In business communication, the first principle is planning. Any message, communicated without proper planning is bound to be haphazard and disjointed. The exercise of planning, though apparently time consuming, will be rewarding. Abraham Lincoln’s most celebrated emotional speech known as the Gettysburgh address, where he dedicated the cemetery to war heroes is acclaimed to be outstanding for its spontaneity and brevity. But the truth of the matter is that Lincoln spent hours and days to refine and polish the speech as evidenced from the records in the archives.
Stages of Planning
Planning and preparation bring extra dividends. Planning leads to better organization of the message and produces the desired results. When we say desired result, we agree that every communication exercise is a means to an end. The communicator must be able to clearly identify the end. In short, he should identify the purpose for which he is sending the message. The purpose may be to remind about a due, or may be to give some new information, or may be to point out a lapse or may be just a courtesy with the underlying purpose of promoting goodwill. Once you have identified the purpose, you must make an evaluation of the receiver. It means you should have an understanding of the mental attitude of the receiver. Is he going to be responsive or indifferent, interested or apathetic to your message.

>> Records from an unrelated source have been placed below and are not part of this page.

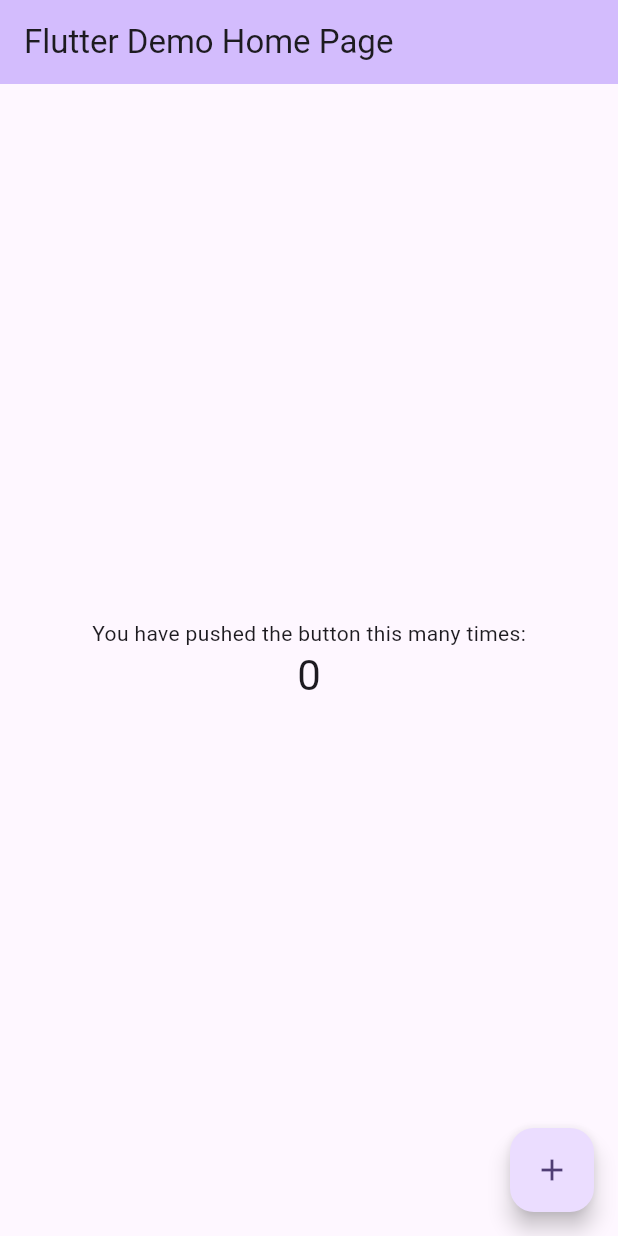
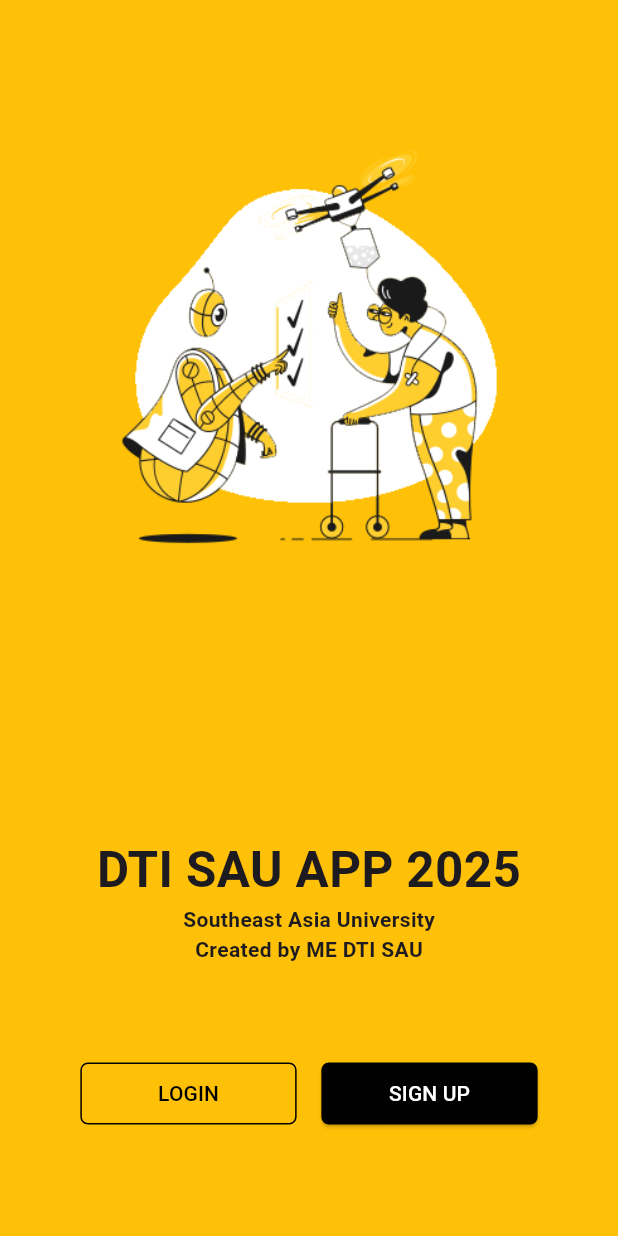
Before and after one commit to Thitibuntana/dti_sau_project, a Flutter app: the screen it shows after launch, on a phone screen of 412 x 824 dp. Run offline on Flutter 3.47's test engine with Material 3 defaults, Android fonts, the phone set to English and light mode, and no system bars.

Commit message:
V.1 WelcomeUI Designed.

```diff
--- a/lib/main.dart
+++ b/lib/main.dart
@@ -1,125 +1,25 @@
+import 'package:dti_sau_project/views/welcome_ui.dart';
 import 'package:flutter/material.dart';
 
 void main() {
-  runApp(const MyApp());
+  runApp(
+    DtiSau(),
+  );
 }
 
-class MyApp extends StatelessWidget {
-  const MyApp({super.key});
+class DtiSau extends StatefulWidget {
+  const DtiSau({super.key});
 
-  // This widget is the root of your application.
+  @override
+  State<DtiSau> createState() => _DtiSauState();
+}
+
+class _DtiSauState extends State<DtiSau> {
   @override
   Widget build(BuildContext context) {
-    return MaterialApp(
-      title: 'Flutter Demo',
-      theme: ThemeData(
-        // This is the theme of your application.
-        //
-        // TRY THIS: Try running your application with "flutter run". You'll see
-        // the application has a purple toolbar. Then, without quitting the app,
-        // try changing the seedColor in the colorScheme below to Colors.green
-        // and then invoke "hot reload" (save your changes or press the "hot
-        // reload" button in a Flutter-supported IDE, or press "r" if you used
-        // the command line to start the app).
-        //
-        // Notice that the counter didn't reset back to zero; the application
-        // state is not lost during the reload. To reset the state, use hot
-        // restart instead.
-        //
-        // This works for code too, not just values: Most code changes can be
-        // tested with just a hot reload.
-        colorScheme: ColorScheme.fromSeed(seedColor: Colors.deepPurple),
-        useMaterial3: true,
-      ),
-      home: const MyHomePage(title: 'Flutter Demo Home Page'),
+    return const MaterialApp(
+      debugShowCheckedModeBanner: false,
+      home: WelcomeUI(),
     );
   }
 }
-
-class MyHomePage extends StatefulWidget {
-  const MyHomePage({super.key, required this.title});
-
-  // This widget is the home page of your application. It is stateful, meaning
-  // that it has a State object (defined below) that contains fields that affect
-  // how it looks.
-
-  // This class is the configuration for the state. It holds the values (in this
-  // case the title) provided by the parent (in this case the App widget) and
-  // used by the build method of the State. Fields in a Widget subclass are
-  // always marked "final".
-
-  final String title;
-
-  @override
-  State<MyHomePage> createState() => _MyHomePageState();
-}
-
-class _MyHomePageState extends State<MyHomePage> {
-  int _counter = 0;
-
-  void _incrementCounter() {
-    setState(() {
-      // This call to setState tells the Flutter framework that something has
-      // changed in this State, which causes it to rerun the build method below
-      // so that the display can reflect the updated values. If we changed
-      // _counter without calling setState(), then the build method would not be
-      // called again, and so nothing would appear to happen.
-      _counter++;
-    });
-  }
-
-  @override
-  Widget build(BuildContext context) {
-    // This method is rerun every time setState is called, for instance as done
-    // by the _incrementCounter method above.
-    //
-    // The Flutter framework has been optimized to make rerunning build methods
-    // fast, so that you can just rebuild anything that needs updating rather
-    // than having to individually change instances of widgets.
-    return Scaffold(
-      appBar: AppBar(
-        // TRY THIS: Try changing the color here to a specific color (to
-        // Colors.amber, perhaps?) and trigger a hot reload to see the AppBar
-        // change color while the other colors stay the same.
-        backgroundColor: Theme.of(context).colorScheme.inversePrimary,
-        // Here we take the value from the MyHomePage object that was created by
-        // the App.build method, and use it to set our appbar title.
-        title: Text(widget.title),
-      ),
-      body: Center(
-        // Center is a layout widget. It takes a single child and positions it
-        // in the middle of the parent.
-        child: Column(
-          // Column is also a layout widget. It takes a list of children and
-          // arranges them vertically. By default, it sizes itself to fit its
-          // children horizontally, and tries to be as tall as its parent.
-          //
-          // Column has various properties to control how it sizes itself and
-          // how it positions its children. Here we use mainAxisAlignment to
-          // center the children vertically; the main axis here is the vertical
-          // axis because Columns are vertical (the cross axis would be
-          // horizontal).
-          //
-          // TRY THIS: Invoke "debug painting" (choose the "Toggle Debug Paint"
-          // action in the IDE, or press "p" in the console), to see the
-          // wireframe for each widget.
-          mainAxisAlignment: MainAxisAlignment.center,
-          children: <Widget>[
-            const Text(
-              'You have pushed the button this many times:',
-            ),
-            Text(
-              '$_counter',
-              style: Theme.of(context).textTheme.headlineMedium,
-            ),
-          ],
-        ),
-      ),
-      floatingActionButton: FloatingActionButton(
-        onPressed: _incrementCounter,
-        tooltip: 'Increment',
-        child: const Icon(Icons.add),
-      ), // This trailing comma makes auto-formatting nicer for build methods.
-    );
-  }
-}
--- /dev/null
+++ b/lib/views/login_ui.dart
@@ -0,0 +1,17 @@
+import 'package:flutter/material.dart';
+
+class LoginUI extends StatefulWidget {
+  const LoginUI({super.key});
+
+  @override
+  State<LoginUI> createState() => _LoginUIState();
+}
+
+class _LoginUIState extends State<LoginUI> {
+  @override
+  Widget build(BuildContext context) {
+    return Scaffold(
+
+    );
+  }
+}
--- /dev/null
+++ b/lib/views/signup_ui.dart
@@ -0,0 +1,17 @@
+import 'package:flutter/material.dart';
+
+class SignupUI extends StatefulWidget {
+  const SignupUI({super.key});
+
+  @override
+  State<SignupUI> createState() => _SignupUIState();
+}
+
+class _SignupUIState extends State<SignupUI> {
+  @override
+  Widget build(BuildContext context) {
+    return Scaffold(
+
+    );
+  }
+}
--- /dev/null
+++ b/lib/views/welcome_ui.dart
@@ -0,0 +1,97 @@
+// ignore_for_file: sort_child_properties_last
+
+import 'package:flutter/material.dart';
+
+class WelcomeUI extends StatefulWidget {
+  const WelcomeUI({super.key});
+
+  @override
+  State<WelcomeUI> createState() => _WelcomeUIState();
+}
+
+class _WelcomeUIState extends State<WelcomeUI> {
+  @override
+  Widget build(BuildContext context) {
+    return Scaffold(
+      backgroundColor: Colors.amber,
+      body: Center(
+        child: Column(
+          children: [
+            SizedBox(
+              height: MediaQuery.of(context).size.height * 0.1,
+            ),
+            Image.asset(
+              "assets/images/logo.png",
+              width: MediaQuery.of(context).size.width * 0.75,
+            ),
+            SizedBox(
+              height: MediaQuery.of(context).size.height * 0.2,
+            ),
+            Text(
+              "DTI SAU APP 2025",
+              style: TextStyle(
+                fontSize: MediaQuery.of(context).size.height * 0.04,
+                fontWeight: FontWeight.bold,
+              ),
+            ),
+            Text(
+              "Southeast Asia University",
+              style: TextStyle(
+                fontWeight: FontWeight.bold,
+              ),
+            ),
+            Text(
+              "Created by ME DTI SAU",
+              style: TextStyle(
+                fontWeight: FontWeight.bold,
+              ),
+            ),
+            SizedBox(
+              height: MediaQuery.of(context).size.height * 0.075,
+            ),
+            Row(
+              mainAxisAlignment: MainAxisAlignment.center,
+              children: [
+                OutlinedButton(
+                  onPressed: () {},
+                  child: Text(
+                    "LOGIN",
+                    style: TextStyle(
+                      color: Colors.black,
+                    ),
+                  ),
+                  style: OutlinedButton.styleFrom(
+                    side: BorderSide(color: Colors.black),
+                    fixedSize: Size(MediaQuery.of(context).size.width * 0.35,
+                        MediaQuery.of(context).size.height * 0.05),
+                    shape: RoundedRectangleBorder(
+                        borderRadius: BorderRadius.circular(5.0)),
+                  ),
+                ),
+                SizedBox(
+                  width: MediaQuery.of(context).size.width * 0.04,
+                ),
+                ElevatedButton(
+                  onPressed: () {},
+                  child: Text(
+                    "SIGN UP",
+                    style: TextStyle(
+                      color: Colors.white,
+                    ),
+                  ),
+                  style: ElevatedButton.styleFrom(
+                    fixedSize: Size(MediaQuery.of(context).size.width * 0.35,
+                        MediaQuery.of(context).size.height * 0.05),
+                    backgroundColor: Colors.black,
+                    shape: RoundedRectangleBorder(
+                        borderRadius: BorderRadius.circular(5.0)),
+                  ),
+                ),
+              ],
+            ),
+          ],
+        ),
+      ),
+    );
+  }
+}
```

You have to adopt your message to the mental attitude of the receiver. This is easier in the case of an individual than in the case of a group at the receiver’s end. If it is a group, you should be able to identify the minimum communication response expected of the group and adopt the message to it. The next stage would be to collect the ideas and gather data to make the communication effective. Finally, the message should be organized by preparing rough drafts. If all these steps are not carefully gone through, the message would appear disjointed, ill-organized and become ineffective. On the other hand, if the purpose is identified, the receiver evaluated, ideas gathered and message organized, the communication would become effective. Before one makes a speech or sends across a letter, or conceives an advertisement, one has to go through the steps of planning such as identifying purpose, evaluating the audience, collecting all relevant information and finally organizing the message. Once the message is organized, the sender should choose the proper medium for transmitting the message.